→ EXERCISE DIRECTIONS: Copy every line that contains the string "experimental" from the entries below.

(RECORDS SHOWN)

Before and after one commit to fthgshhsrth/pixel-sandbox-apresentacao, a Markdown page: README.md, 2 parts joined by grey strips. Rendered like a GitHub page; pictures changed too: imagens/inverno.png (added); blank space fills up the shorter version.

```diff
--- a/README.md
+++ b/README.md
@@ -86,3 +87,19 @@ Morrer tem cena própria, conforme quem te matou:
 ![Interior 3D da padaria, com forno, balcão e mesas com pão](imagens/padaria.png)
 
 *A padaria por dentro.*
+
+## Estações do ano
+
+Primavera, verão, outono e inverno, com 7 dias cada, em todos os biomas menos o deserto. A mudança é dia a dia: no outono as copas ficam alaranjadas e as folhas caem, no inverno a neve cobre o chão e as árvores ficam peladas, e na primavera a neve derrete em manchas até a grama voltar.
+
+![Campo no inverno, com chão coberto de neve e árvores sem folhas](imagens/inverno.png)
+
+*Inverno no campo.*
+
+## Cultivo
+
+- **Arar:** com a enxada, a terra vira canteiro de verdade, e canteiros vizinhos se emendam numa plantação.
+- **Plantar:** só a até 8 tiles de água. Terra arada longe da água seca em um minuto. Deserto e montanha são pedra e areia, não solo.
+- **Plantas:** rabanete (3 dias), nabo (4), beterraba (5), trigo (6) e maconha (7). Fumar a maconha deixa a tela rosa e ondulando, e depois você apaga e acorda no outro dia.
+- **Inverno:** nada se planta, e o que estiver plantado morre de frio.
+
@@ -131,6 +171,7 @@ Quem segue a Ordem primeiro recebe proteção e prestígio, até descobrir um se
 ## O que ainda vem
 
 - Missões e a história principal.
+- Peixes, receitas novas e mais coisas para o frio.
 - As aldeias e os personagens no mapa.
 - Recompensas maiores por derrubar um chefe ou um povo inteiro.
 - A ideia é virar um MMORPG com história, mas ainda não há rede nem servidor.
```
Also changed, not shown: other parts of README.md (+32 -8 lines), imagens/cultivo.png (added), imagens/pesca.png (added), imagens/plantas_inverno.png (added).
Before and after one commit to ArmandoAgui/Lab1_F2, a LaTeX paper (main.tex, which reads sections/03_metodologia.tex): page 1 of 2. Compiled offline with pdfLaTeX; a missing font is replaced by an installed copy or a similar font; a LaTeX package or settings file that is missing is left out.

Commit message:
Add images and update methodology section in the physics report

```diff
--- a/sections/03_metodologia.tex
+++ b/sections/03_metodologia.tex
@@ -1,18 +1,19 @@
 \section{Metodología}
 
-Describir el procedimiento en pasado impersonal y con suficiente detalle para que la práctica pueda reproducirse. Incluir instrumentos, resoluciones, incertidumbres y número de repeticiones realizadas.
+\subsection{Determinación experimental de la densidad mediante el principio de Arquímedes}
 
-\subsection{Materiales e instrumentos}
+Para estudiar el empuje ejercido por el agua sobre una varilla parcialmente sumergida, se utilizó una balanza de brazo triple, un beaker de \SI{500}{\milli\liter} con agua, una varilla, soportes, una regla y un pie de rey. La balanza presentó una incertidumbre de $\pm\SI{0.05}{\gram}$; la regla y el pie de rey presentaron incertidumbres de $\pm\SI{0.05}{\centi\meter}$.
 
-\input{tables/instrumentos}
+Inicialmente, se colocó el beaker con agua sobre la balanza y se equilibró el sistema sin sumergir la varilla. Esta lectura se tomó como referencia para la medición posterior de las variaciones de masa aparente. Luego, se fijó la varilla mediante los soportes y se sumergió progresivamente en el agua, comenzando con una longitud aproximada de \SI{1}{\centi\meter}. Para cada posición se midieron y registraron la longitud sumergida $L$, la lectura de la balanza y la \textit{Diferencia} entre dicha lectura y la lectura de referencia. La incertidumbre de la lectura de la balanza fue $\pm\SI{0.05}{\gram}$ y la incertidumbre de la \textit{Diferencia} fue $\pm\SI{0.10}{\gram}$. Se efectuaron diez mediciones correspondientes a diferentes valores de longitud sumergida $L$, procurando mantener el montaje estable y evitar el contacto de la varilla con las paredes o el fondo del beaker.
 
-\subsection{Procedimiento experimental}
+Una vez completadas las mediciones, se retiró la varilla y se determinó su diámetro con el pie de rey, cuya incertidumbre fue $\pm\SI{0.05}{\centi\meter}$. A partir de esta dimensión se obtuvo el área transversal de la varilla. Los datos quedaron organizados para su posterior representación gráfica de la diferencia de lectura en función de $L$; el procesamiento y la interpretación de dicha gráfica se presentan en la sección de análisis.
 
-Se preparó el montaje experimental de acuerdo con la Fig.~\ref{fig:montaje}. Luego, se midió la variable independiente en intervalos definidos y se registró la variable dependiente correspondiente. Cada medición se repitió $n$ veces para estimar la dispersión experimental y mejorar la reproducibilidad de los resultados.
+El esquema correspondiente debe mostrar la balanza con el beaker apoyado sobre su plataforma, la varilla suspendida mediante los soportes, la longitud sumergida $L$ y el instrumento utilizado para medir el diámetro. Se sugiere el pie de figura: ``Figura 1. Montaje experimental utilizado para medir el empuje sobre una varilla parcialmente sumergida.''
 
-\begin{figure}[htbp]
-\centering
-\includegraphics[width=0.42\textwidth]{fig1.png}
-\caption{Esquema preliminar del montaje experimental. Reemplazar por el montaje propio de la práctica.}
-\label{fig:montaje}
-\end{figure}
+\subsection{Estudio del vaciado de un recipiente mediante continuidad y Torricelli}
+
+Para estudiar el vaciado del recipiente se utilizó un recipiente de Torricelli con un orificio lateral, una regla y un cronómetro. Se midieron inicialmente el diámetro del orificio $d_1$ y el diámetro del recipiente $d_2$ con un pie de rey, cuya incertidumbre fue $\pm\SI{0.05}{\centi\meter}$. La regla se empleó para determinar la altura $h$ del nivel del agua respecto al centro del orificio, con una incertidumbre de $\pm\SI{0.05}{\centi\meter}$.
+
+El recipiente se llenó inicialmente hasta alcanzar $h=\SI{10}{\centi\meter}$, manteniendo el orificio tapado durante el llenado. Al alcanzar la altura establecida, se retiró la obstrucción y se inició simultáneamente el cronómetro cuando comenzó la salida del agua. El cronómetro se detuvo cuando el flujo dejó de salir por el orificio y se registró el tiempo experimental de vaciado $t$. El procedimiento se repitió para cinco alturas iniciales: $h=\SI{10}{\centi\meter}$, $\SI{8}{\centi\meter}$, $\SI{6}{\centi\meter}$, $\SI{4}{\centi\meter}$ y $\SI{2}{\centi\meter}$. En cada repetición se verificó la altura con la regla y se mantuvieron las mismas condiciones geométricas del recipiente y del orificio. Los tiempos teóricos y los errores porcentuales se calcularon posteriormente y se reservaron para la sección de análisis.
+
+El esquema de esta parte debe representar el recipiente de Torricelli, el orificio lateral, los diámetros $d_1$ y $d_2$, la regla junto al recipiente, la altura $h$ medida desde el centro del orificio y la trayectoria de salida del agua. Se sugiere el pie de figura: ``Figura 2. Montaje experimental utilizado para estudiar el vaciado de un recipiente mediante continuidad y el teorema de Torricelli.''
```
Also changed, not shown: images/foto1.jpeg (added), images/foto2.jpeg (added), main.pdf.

(End RECORDS SHOWN)

→ EXERCISE RESPONSE:
+\subsection{Determinación experimental de la densidad mediante el principio de Arquímedes}
-\subsection{Procedimiento experimental}
-Se preparó el montaje experimental de acuerdo con la Fig.~\ref{fig:montaje}. Luego, se midió la variable independiente en intervalos definidos y se registró la variable dependiente correspondiente. Cada medición se repitió $n$ veces para estimar la dispersión experimental y mejorar la reproducibilidad de los resultados.
+El esquema correspondiente debe mostrar la balanza con el beaker apoyado sobre su plataforma, la varilla suspendida mediante los soportes, la longitud sumergida $L$ y el instrumento utilizado para medir el diámetro. Se sugiere el pie de figura: ``Figura 1. Montaje experimental utilizado para medir el empuje sobre una varilla parcialmente sumergida.''
-\caption{Esquema preliminar del montaje experimental. Reemplazar por el montaje propio de la práctica.}
+El recipiente se llenó inicialmente hasta alcanzar $h=\SI{10}{\centi\meter}$, manteniendo el orificio tapado durante el llenado. Al alcanzar la altura establecida, se retiró la obstrucción y se inició simultáneamente el cronómetro cuando comenzó la salida del agua. El cronómetro se detuvo cuando el flujo dejó de salir por el orificio y se registró el tiempo experimental de vaciado $t$. El procedimiento se repitió para cinco alturas iniciales: $h=\SI{10}{\centi\meter}$, $\SI{8}{\centi\meter}$, $\SI{6}{\centi\meter}$, $\SI{4}{\centi\meter}$ y $\SI{2}{\centi\meter}$. En cada repetición se verificó la altura con la regla y se mantuvieron las mismas condiciones geométricas del recipiente y del orificio. Los tiempos teóricos y los errores porcentuales se calcularon posteriormente y se reservaron para la sección de análisis.
+El esquema de esta parte debe representar el recipiente de Torricelli, el orificio lateral, los diámetros $d_1$ y $d_2$, la regla junto al recipiente, la altura $h$ medida desde el centro del orificio y la trayectoria de salida del agua. Se sugiere el pie de figura: ``Figura 2. Montaje experimental utilizado para estudiar el vaciado de un recipiente mediante continuidad y el teorema de Torricelli.''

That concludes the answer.